[The task]
When the word "수신거부" shows up in a line of the data below, copy that whole line.

[Records to process]

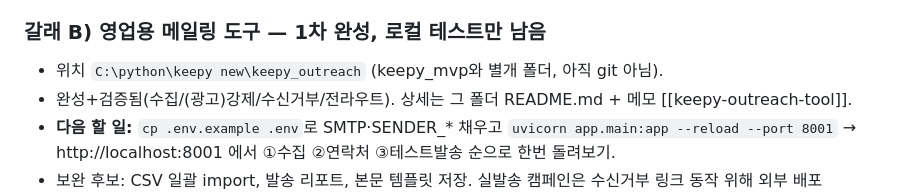
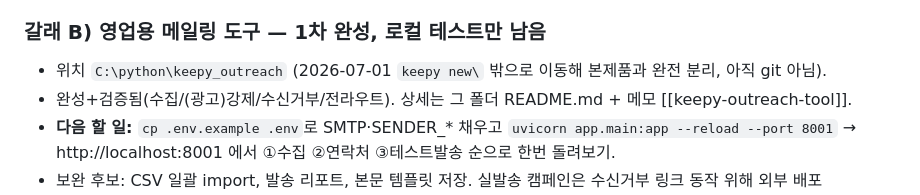
Before and after one commit to whalez0416/keepy2.0, a Markdown page: RESUME.md, the part around the change. Drawn GitHub-style.

Commit message:
docs: 영업도구 경로 갱신(keepy_outreach를 keepy new 밖으로 이관)
Co-Authored-By: Claude Opus 4.8 (1M context) <noreply@anthropic.com>

```diff
--- a/RESUME.md
+++ b/RESUME.md
@@ -20,7 +20,7 @@
   - SMTP는 chjandhot@gmail.com로 실발송 검증됨. 앱비번은 .env에 이미 있음(배포엔 별도 입력 필요).
 
 ### 갈래 B) 영업용 메일링 도구 — 1차 완성, 로컬 테스트만 남음
-- 위치 `C:\python\keepy new\keepy_outreach` (keepy_mvp와 별개 폴더, 아직 git 아님).
+- 위치 `C:\python\keepy_outreach` (2026-07-01 `keepy new\` 밖으로 이동해 본제품과 완전 분리, 아직 git 아님).
 - 완성+검증됨(수집/(광고)강제/수신거부/전라우트). 상세는 그 폴더 README.md + 메모 [[keepy-outreach-tool]].
 - **다음 할 일:** `cp .env.example .env`로 SMTP·SENDER_* 채우고 `uvicorn app.main:app --reload --port 8001` → http://localhost:8001 에서 ①수집 ②연락처 ③테스트발송 순으로 한번 돌려보기.
 - 보완 후보: CSV 일괄 import, 발송 리포트, 본문 템플릿 저장. 실발송 캠페인은 수신거부 링크 동작 위해 외부 배포(PUBLIC_BASE_URL) 필요.
```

[Written response]
 - 완성+검증됨(수집/(광고)강제/수신거부/전라우트). 상세는 그 폴더 README.md + 메모 [[keepy-outreach-tool]].
 - 보완 후보: CSV 일괄 import, 발송 리포트, 본문 템플릿 저장. 실발송 캠페인은 수신거부 링크 동작 위해 외부 배포(PUBLIC_BASE_URL) 필요.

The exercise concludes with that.